L.A. Care Health Plan was established in 1997 to be one of two providers of Medi-Cal for residents of Los Angeles County. Today they are the largest publicly-operated health plan in the country, serving more than 2 million members.
L.A. Care is committed to the promotion of accessible, high quality healthcare that:
- is accountable and responsive to the communities they serve
- is driven by continuous improvement and innovation
- reflects a commitment to cultural diversity and knowledge to serve members with respect
- empowers their members by providing healthcare choices and education and encourages their input as partners in improving their health
- demonstrates L.A. Care’s leadership by active engagement in community, statewide, and national collaborations and initiatives aimed at improving the lives of vulnerable low income communities
In addition, L.A. Care is committed to serving the LGBTQ community. They have ongoing training of internal staff and external partners to promote LGBTQ cultural competency and best practices, and they collaborate with local primary care physicians (including APLA Health), provider groups, and health plans to streamline and clarify transgender benefits.
L.A. Care has launched a number of initiatives aimed at improving the health of their members and others in the community. In addition to the new provider incentive program at APLA Health, they have invested $20 million to support the L.A. County Housing for Health program; began programs to recruit new primary care physicians into the safety net in Los Angeles County; and established their TransHealth Program to serve hundreds of transgender individuals, helping them “navigate the system” and access surgical services.

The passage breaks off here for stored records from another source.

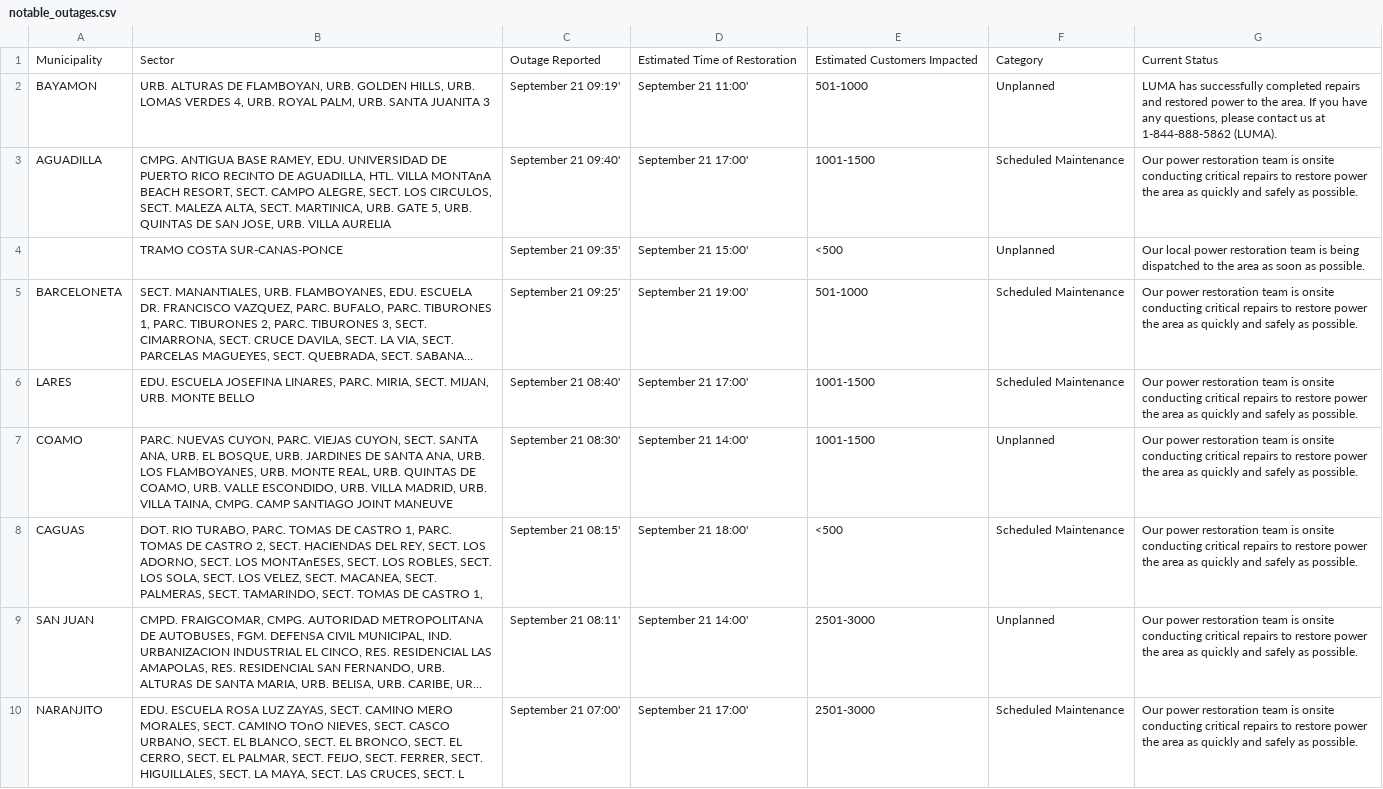
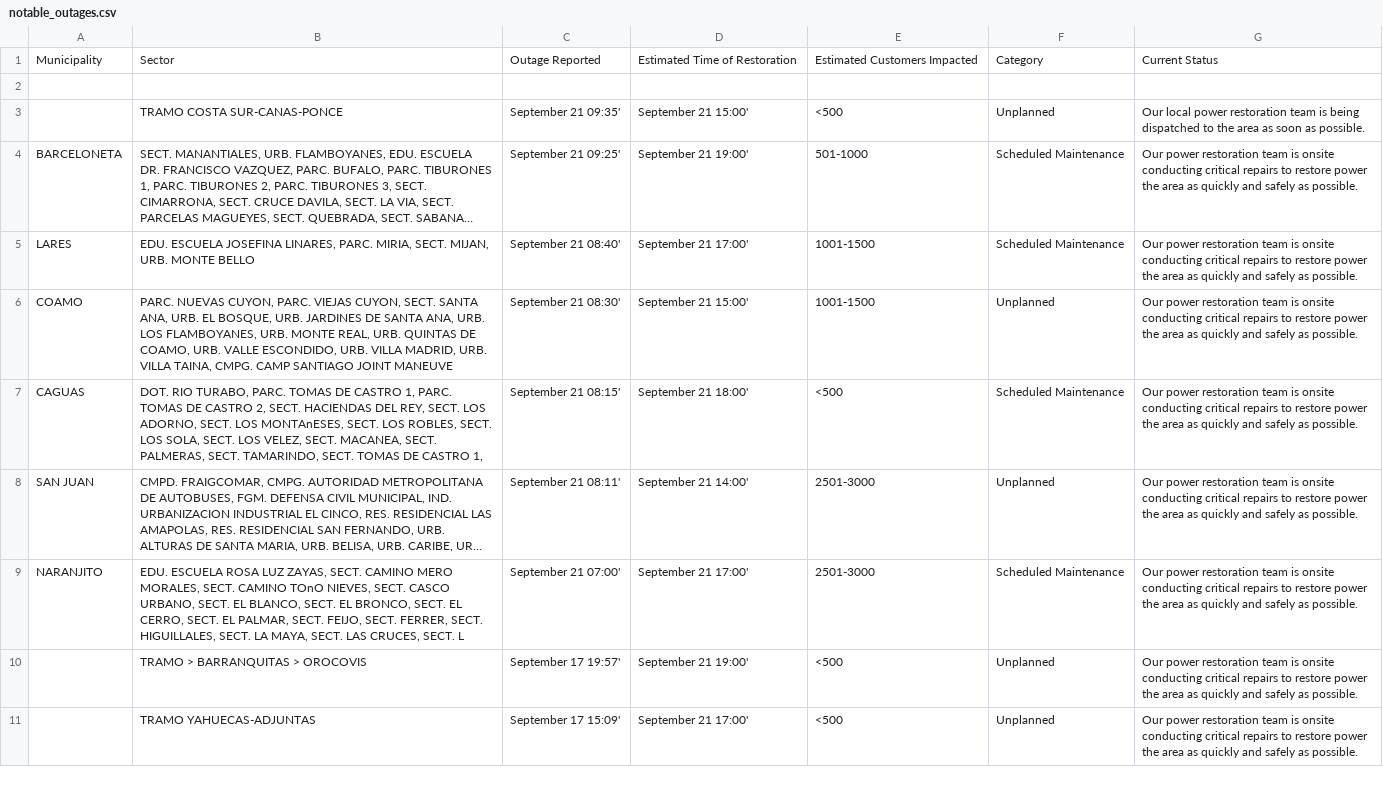
Before and after one commit to SuperSonicHub1/luma-energy-outages, a CSV file: notable_outages.csv, drawn as a sheet; only a part is shown; the shorter side is filled out with more unchanged rows; long unchanged cells end in …; removed rows and columns are numbered as before the commit, all else as after; the diff names each change by its address in the sheet, - before the commit and + after, or states it on an @@ line.

```diff
--- a/notable_outages.csv
+++ b/notable_outages.csv
-row 2: BAYAMON | URB. ALTURAS DE FLAMBOYAN, URB. GOLDEN HILLS, URB. LOMAS VERDES 4, URB. ROYAL PALM, URB. SANTA JUANITA 3 | September 21 09:19' | September 21 11:00' | 501-1000 | Unplanned | LUMA has successfully completed repairs and restored power to the area. If you have any questions, please contact us at 1-844-888-5862 (LUMA).
+row 2: (empty)
-row 3: AGUADILLA | CMPG. ANTIGUA BASE RAMEY, EDU. UNIVERSIDAD DE PUERTO RICO RECINTO DE AGUADILLA, HTL. VILLA MONTAnA BEACH RESORT, SECT. CAMPO ALEGRE, SECT. LOS CIRCULOS, SECT. MALEZA ALTA, SECT. MARTINICA, URB. GATE 5, URB. QUINTAS DE SAN JOSE, URB. VILLA AURELIA | September 21 09:40' | September 21 17:00' | 1001-1500 | Scheduled Maintenance | Our power restoration team is onsite conducting critical repairs to restore power the area as quickly and safely as possible.
-D6: September 21 14:00'
+D6: September 21 15:00'
```
Also changed, not shown: 2 other files.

L.A. Care prioritizes healthcare quality, access, and inclusion. Nothing will deter them from their mission of making quality care accessible to vulnerable populations—they are here for all of Los Angeles. APLA Health is proud to be a continued partner of L.A. Care!
We want to know your story.
APLA Health provides services to more than 14,000 people, and we want to know their stories. Have you been receiving services from APLA Health? Are you a new patient or client? Have you or a loved one been affected by HIV? Has a staff member gone above and beyond what you were expecting?
We want to know the full story. What are we are doing well? How we can serve you better?